● **What to produce**: After finding the line that contains "Metadata 🏷️<br/> Source, URL, ID]", give again that line and each one following it, exactly, until the records end.

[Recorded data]
◇ ◇ ◇
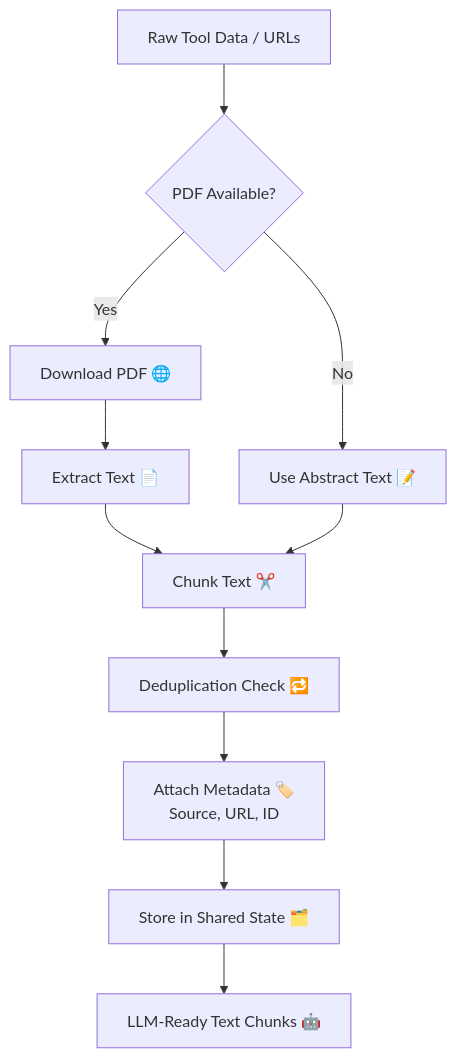
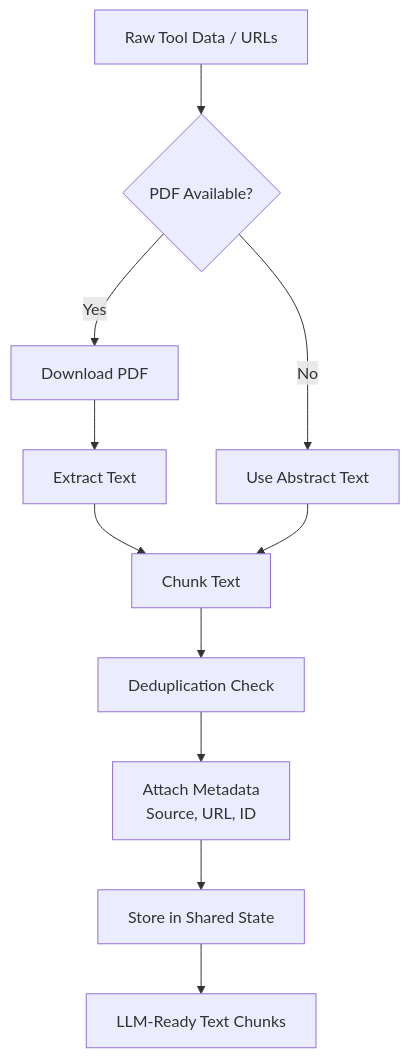
One commit to abhisakh/ResearchLLM_MultiAgent_LangGraph_RagGraph_Gemini changed diagram 16 of 30 in README.md. Above: the diagram before and after it, drawn with Mermaid. The commit also changed other lines of this file, not shown here.

````diff
--- a/README.md
+++ b/README.md
@@ -3243,18 +3243,18 @@
 ```mermaid
 flowchart TD
     A[Raw Tool Data / URLs] --> B{PDF Available?}
 
-    B -- Yes --> C[Download PDF 🌐]
-    C --> D[Extract Text 📄]
-    D --> E[Chunk Text ✂️]
+    B -- Yes --> C[Download PDF]
+    C --> D[Extract Text]
+    D --> E[Chunk Text]
 
-    B -- No --> F[Use Abstract Text 📝]
+    B -- No --> F[Use Abstract Text]
     F --> E
 
-    E --> G[Deduplication Check 🔁]
-    G --> H[Attach Metadata 🏷️<br/> Source, URL, ID]
-    H --> I[Store in Shared State 🗂️]
+    E --> G[Deduplication Check]
+    G --> H[Attach Metadata<br/> Source, URL, ID]
+    H --> I[Store in Shared State]
 
-    I --> J[LLM-Ready Text Chunks 🤖]
+    I --> J[LLM-Ready Text Chunks]
 
 ```
````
◇ ◇ ◇
● **Answer section**:
-    G --> H[Attach Metadata 🏷️<br/> Source, URL, ID]
-    H --> I[Store in Shared State 🗂️]
+    E --> G[Deduplication Check]
+    G --> H[Attach Metadata<br/> Source, URL, ID]
+    H --> I[Store in Shared State]
 
-    I --> J[LLM-Ready Text Chunks 🤖]
+    I --> J[LLM-Ready Text Chunks]
 
 ```
````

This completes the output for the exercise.